• _INSTRUCTIONS FOR THE TASK_: Go through the data underneath and report how many lines hold the string "colour", giving only the number.

===== INPUT MATERIAL =====

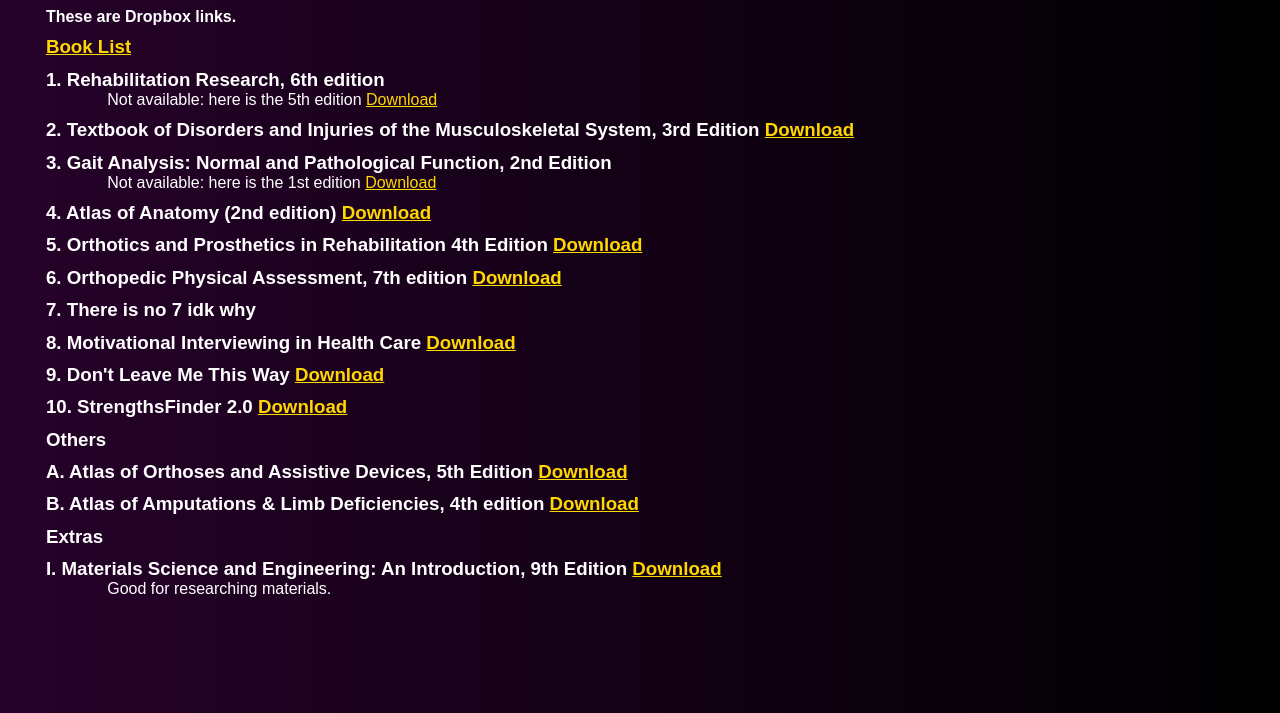
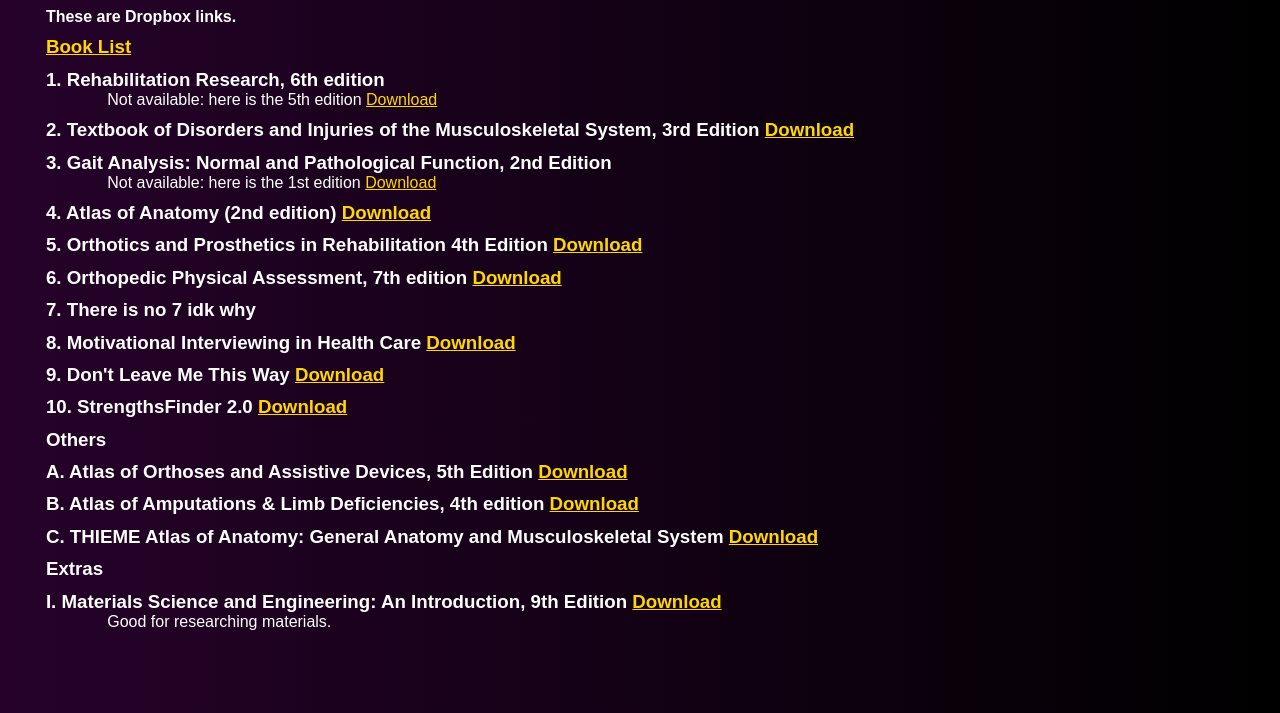
Before and after one commit to neatPO25/neatPO25.github.io, a plain HTML site: page index.html in a window 1280 px wide. Shown: the part 87-800 px from the top of the page. Drawn offline with Linux system fonts and the light colour scheme.

Commit message:
Add files via upload

```diff
--- a/index.html
+++ b/index.html
@@ -26,6 +26,7 @@
                 <h3>Others</h3>
                 <h3>A. Atlas of Orthoses and Assistive Devices, 5th Edition <a href="https://www.dropbox.com/scl/fi/e42udnohozo4v39d8jrqk/Joseph-Webster-Jr.-Douglas-Murphy-Altlas-of-Orthoses-and-Devices-Fifth-Edition.pdf?dl=0&rlkey=dsdp1bjsjqxbts7k1n0sytnl9">Download</a></h3>
                 <h3>B. Atlas of Amputations & Limb Deficiencies, 4th edition <a href="https://www.dropbox.com/scl/fi/50m0csfwklbflrrh51ddc/Joseph-Ivan-Krajbich-Michael-S.-Pinzur-LTC-Benjamin-K.-Potter-Phillip-M.-Stevens-Benjamin-K.-Potter-Atlas-of-Amputations-Limb-Deficiencies_-Surgical-Prosthetic-and-Rehabilitation-Principles.pdf?dl=0&rlkey=5v6sazhn29v8pu9w9atq9iunj">Download</a></h3>
+                <h3>C. THIEME Atlas of Anatomy: General Anatomy and Musculoskeletal System <a href="https://www.dropbox.com/scl/fi/uylwr2dktwqozxmfh2pa2/Schuenke-Schultze-THIEME-Atlas-of-Anatomy-General-Anatomy-and-Musculoskeletal-System?rlkey=8qed5go7shm5chw4afmmg903g&dl=0">Download</a></h3>
                 <h3>Extras</h3>
                 <h3>I. Materials Science and Engineering: An Introduction, 9th Edition <a href="https://www.dropbox.com/scl/fi/e67qs35oipxti2nmofb2n/William-D.-Callister-David-G.-Rethwisch-Materials-Science-and-Engineering_-An-Introduction-2013-Wiley-libgen.li.pdf?rlkey=z1ajkpx9xv09ycqcwhke5srwi&dl=0">Download</a></h3>
                     <p>Good for researching materials.</p>
```
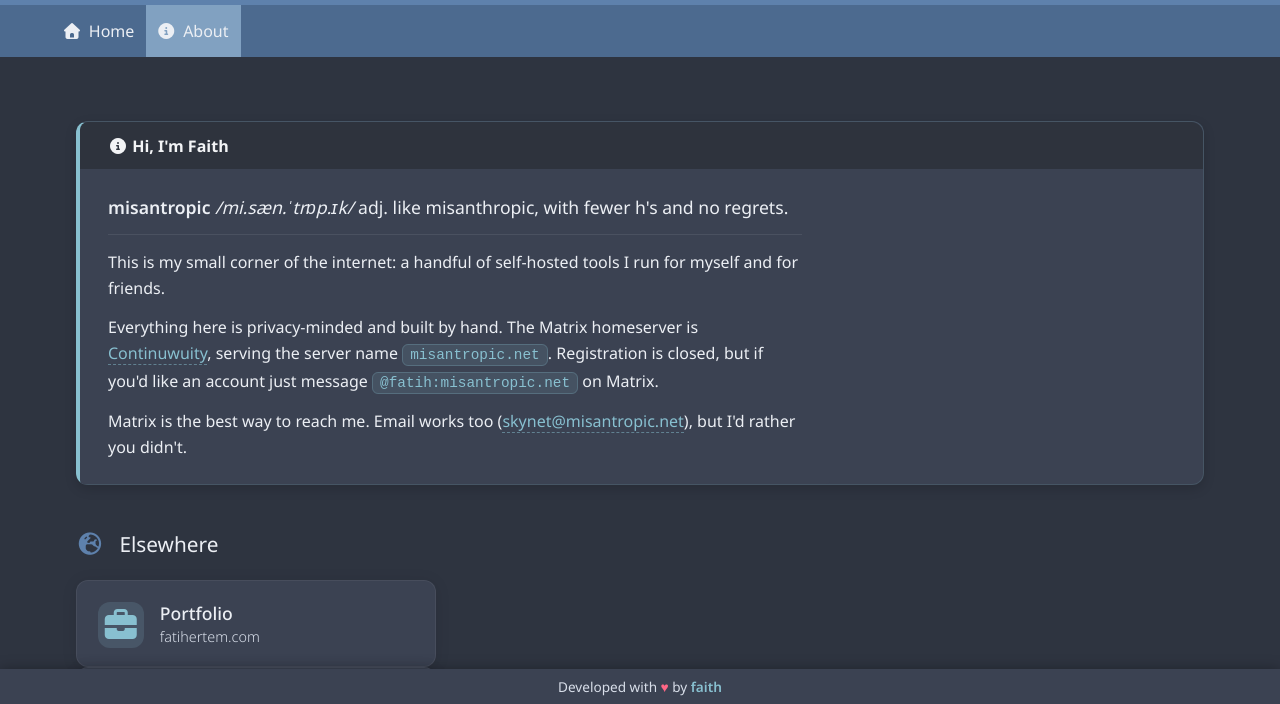
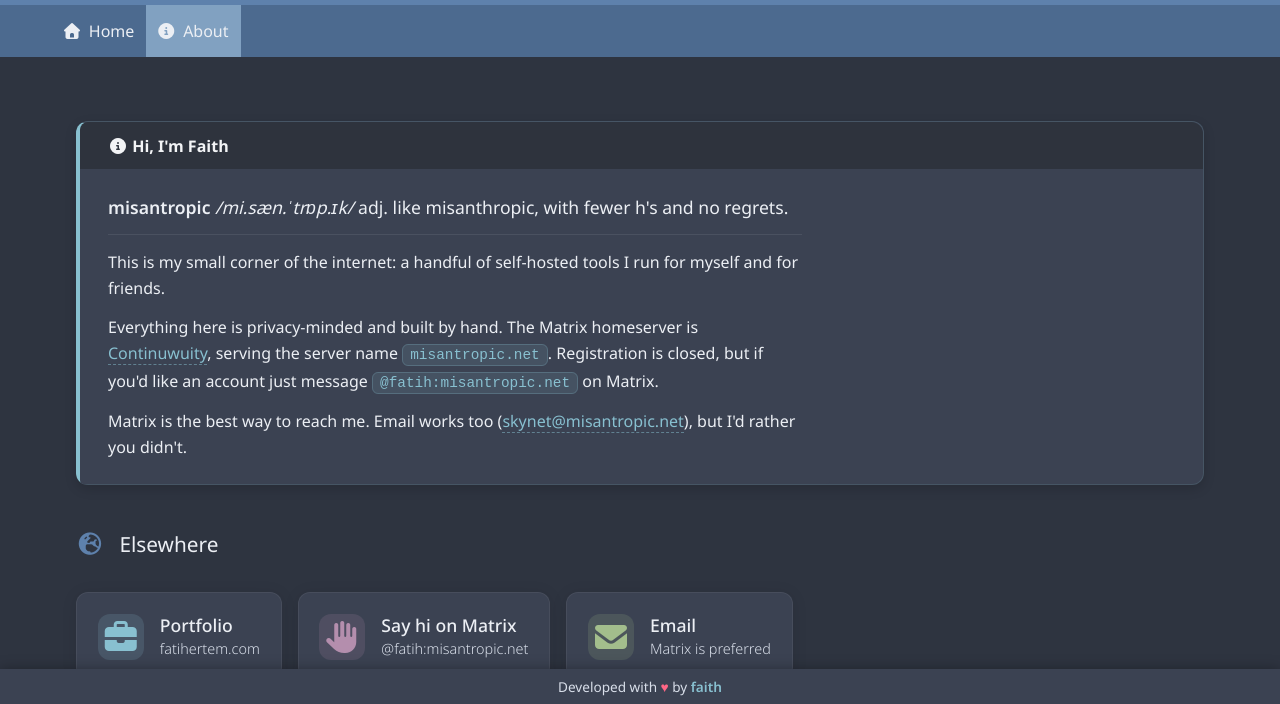
Before and after one commit to fthertm/misantropic, a plain HTML site: page public/index.html in a window 1280 px wide. Both pictures are taken after a click on the link "About". Shown: the part 95-799 px from the top of the page. Drawn offline with Linux system fonts and the light colour scheme; no server answers.

Commit message:
Enhance custom.css with mail obfuscation and grid updates
Added mail obfuscation styles and modified grid layout for single-column scenarios.

```diff
--- a/public/assets/custom.css
+++ b/public/assets/custom.css
@@ -56,12 +56,21 @@ body #app .message .message-body a:hover {
   border-bottom-style: solid;
 }
 
+/* mail obfuscation */
+.mail-obf::after {
+  content: attr(data-user) "@" attr(data-domain);
+  color: #88c0d0;
+  font-family: monospace;
+  font-size: 0.95em;
+}
+
 /* cards & tinted icons */
 body #app .card {
   border: 1px solid rgba(255, 255, 255, 0.06);
   border-radius: 12px;
   transition: transform 0.2s ease, border-color 0.2s ease;
   height: 100%;
+  margin: 0 !important;
 }
 
 body #app .card:hover {
@@ -104,29 +113,29 @@ body #app .card .media-left i {
   color: var(--accent);
 }
 
-/* 3-column grid & accent palette */
-body #app .column .columns {
+/* 3-column grid inside single group */
+body #app .columns > .column:only-child {
   display: grid;
   grid-template-columns: repeat(3, 1fr);
   gap: 1rem;
 }
 
-body #app .column .columns > .column {
-  width: 100% !important;
-  padding: 0;
+body #app .columns > .column:only-child > h2 {
+  grid-column: 1 / -1;
+  margin-bottom: 0.25rem;
 }
 
 body #app .columns > .column:nth-child(1) .card .media-left,
-body #app .column .columns > .column:nth-child(1) .card .media-left { --accent: #88c0d0; }
+body #app .columns > .column:only-child > div:nth-of-type(1) .card .media-left { --accent: #88c0d0; }
 
 body #app .columns > .column:nth-child(2) .card .media-left,
-body #app .column .columns > .column:nth-child(2) .card .media-left { --accent: #b48ead; }
+body #app .columns > .column:only-child > div:nth-of-type(2) .card .media-left { --accent: #b48ead; }
 
 body #app .columns > .column:nth-child(3) .card .media-left,
-body #app .column .columns > .column:nth-child(3) .card .media-left { --accent: #a3be8c; }
+body #app .columns > .column:only-child > div:nth-of-type(3) .card .media-left { --accent: #a3be8c; }
 
 @media (max-width: 768px) {
-  body #app .column .columns {
+  body #app .columns > .column:only-child {
     grid-template-columns: 1fr;
   }
 }
```
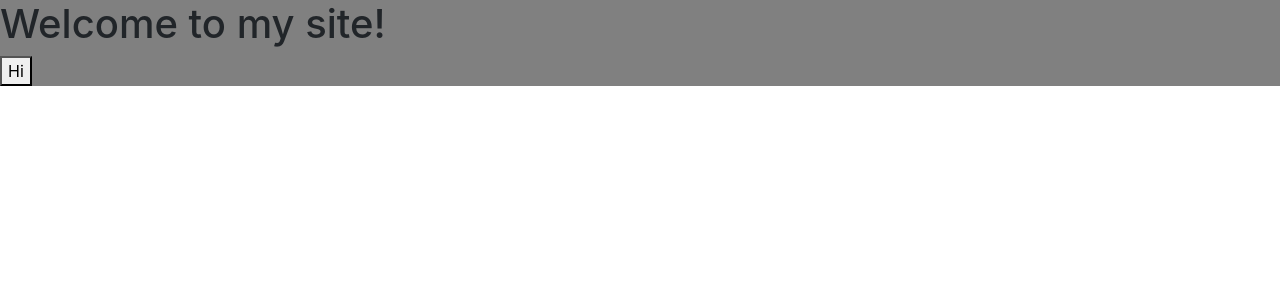
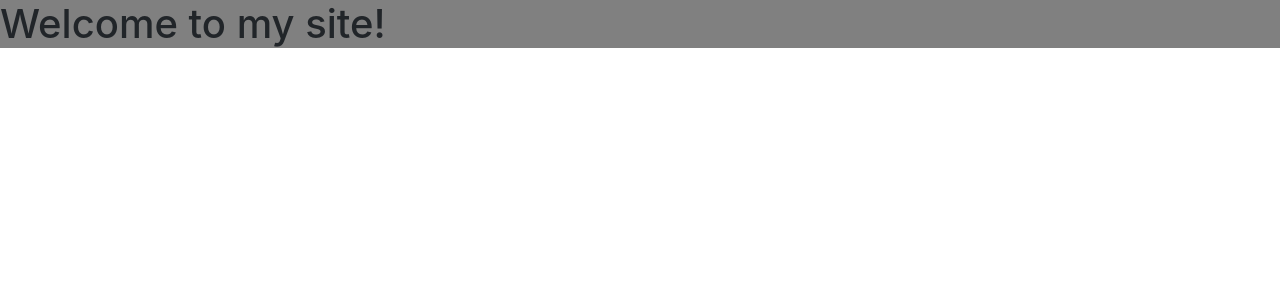
Before and after one commit to Milo123459/salvage-official, a React (Create React App) app: page / in a window 1280 px wide. Shown: the top 300 px of the page. Built offline with nearby package versions, Linux system fonts and the light colour scheme.

Commit message:
New update

```diff
--- a/src/App.js
+++ b/src/App.js
@@ -7,7 +7,6 @@ function App() {
     <Router>
     <div className="App">
       <h1> Welcome to my site! </h1>
-      <button> Hi </button>
     </div>
     </Router>
   );
```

=====

• _SOLUTION TO THE PROBLEM_: 3